But in Bossie, unlike in this case, the judge explicitly found that imposing a sentence below the presumptive range based on the non-statutory mitigating factor of extraordinary potential for rehabilitation would be manifestly unjust. And we relied on that finding to uphold the judge's decision: " Since [the judge] found that any reduction of the presumptive term would affirmatively create injustice (by yielding a sentence that would be clearly mistaken under the Chaney criteria), it necessarily follows that he believed there was no manifest injustice in failing to adjust
the presumptive term for the non-statutory mitigator." 
Based our own review of the sentencing record, we cannot tell whether the judge found that Daniels established extraordinary potential for rehabilitation. And if the judge did find that Daniels established this non-statutory mitigator, it is not clear that the court went on to consider whether it would be manifestly unjust to fail to make some adjustment, however small, to the presumptive range based on this factor. Because we cannot ascertain with certainty what the court's analysis was, we cannot resolve Daniels's claim that the analysis was faulty.
We therefore conclude that a remand for further clarification is needed. Absent that clarification, we are reluctant to adopt a reading of the record that may not be what the court intended. In a case in which the sentencing court was so obviously torn as to whether to refer sentencing to the three-judge panel, we are particularly hesitant to put our own gloss on the judge's ambiguous remarks. As we have emphasized in prior cases, when the issue of manifest injustice is a close one, any doubt on the part of the superior court should be resolved in favor of referring the case to the three-judge panel.

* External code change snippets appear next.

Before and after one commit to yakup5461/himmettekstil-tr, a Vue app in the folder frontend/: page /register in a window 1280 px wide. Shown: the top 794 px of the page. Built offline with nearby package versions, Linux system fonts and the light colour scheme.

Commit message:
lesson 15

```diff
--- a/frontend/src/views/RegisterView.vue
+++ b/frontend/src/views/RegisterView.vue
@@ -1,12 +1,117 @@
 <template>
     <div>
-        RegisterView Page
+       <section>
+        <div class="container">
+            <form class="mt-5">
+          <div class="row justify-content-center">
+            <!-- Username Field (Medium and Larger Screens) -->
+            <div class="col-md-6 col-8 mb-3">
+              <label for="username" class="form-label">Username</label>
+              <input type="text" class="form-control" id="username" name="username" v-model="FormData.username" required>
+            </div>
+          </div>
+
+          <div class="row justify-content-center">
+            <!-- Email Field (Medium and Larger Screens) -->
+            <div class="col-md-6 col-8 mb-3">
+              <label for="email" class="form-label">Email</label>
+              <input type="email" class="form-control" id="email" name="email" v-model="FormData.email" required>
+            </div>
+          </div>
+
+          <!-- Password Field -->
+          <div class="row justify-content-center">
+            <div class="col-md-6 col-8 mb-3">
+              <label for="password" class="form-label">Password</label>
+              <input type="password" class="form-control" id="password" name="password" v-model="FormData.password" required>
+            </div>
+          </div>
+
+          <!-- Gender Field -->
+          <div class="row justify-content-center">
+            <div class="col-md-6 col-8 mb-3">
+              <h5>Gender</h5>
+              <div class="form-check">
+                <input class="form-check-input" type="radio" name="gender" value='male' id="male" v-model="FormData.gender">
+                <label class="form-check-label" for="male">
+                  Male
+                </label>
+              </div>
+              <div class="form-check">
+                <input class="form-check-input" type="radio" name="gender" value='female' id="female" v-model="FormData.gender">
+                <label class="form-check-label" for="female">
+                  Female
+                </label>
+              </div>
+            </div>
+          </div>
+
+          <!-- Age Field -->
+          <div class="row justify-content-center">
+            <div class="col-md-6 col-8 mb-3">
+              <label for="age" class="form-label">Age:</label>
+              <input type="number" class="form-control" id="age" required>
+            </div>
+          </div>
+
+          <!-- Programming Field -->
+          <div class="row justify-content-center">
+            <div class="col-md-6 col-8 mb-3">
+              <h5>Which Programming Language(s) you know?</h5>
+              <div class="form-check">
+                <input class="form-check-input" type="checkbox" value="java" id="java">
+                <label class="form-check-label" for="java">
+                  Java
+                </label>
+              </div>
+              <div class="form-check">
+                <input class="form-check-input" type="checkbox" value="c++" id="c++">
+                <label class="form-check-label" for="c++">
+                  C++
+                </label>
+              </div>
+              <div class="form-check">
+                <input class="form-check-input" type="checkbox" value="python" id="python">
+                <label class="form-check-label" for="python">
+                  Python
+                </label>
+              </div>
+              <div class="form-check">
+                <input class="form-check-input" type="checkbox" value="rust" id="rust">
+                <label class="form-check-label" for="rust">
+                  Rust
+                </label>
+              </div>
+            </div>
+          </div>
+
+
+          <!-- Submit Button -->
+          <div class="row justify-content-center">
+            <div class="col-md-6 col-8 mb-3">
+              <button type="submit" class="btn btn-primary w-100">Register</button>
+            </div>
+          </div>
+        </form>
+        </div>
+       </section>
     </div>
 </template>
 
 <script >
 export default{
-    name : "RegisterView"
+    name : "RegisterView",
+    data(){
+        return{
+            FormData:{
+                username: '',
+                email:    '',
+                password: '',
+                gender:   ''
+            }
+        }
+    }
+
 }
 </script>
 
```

We REMAND the case for clarification of the court's ruling on whether Daniels established the non-statutory mitigating factor of extraordinary potential for rehabilitation and, if he did, whether it would be manifestly unjust to fail to make some adjustment, however small, to the sentence allowed by the presumptive sentencing law based on that factor. The superior court shall report to us within 90 days of the issuance of this opinion. We retain jurisdiction of this case.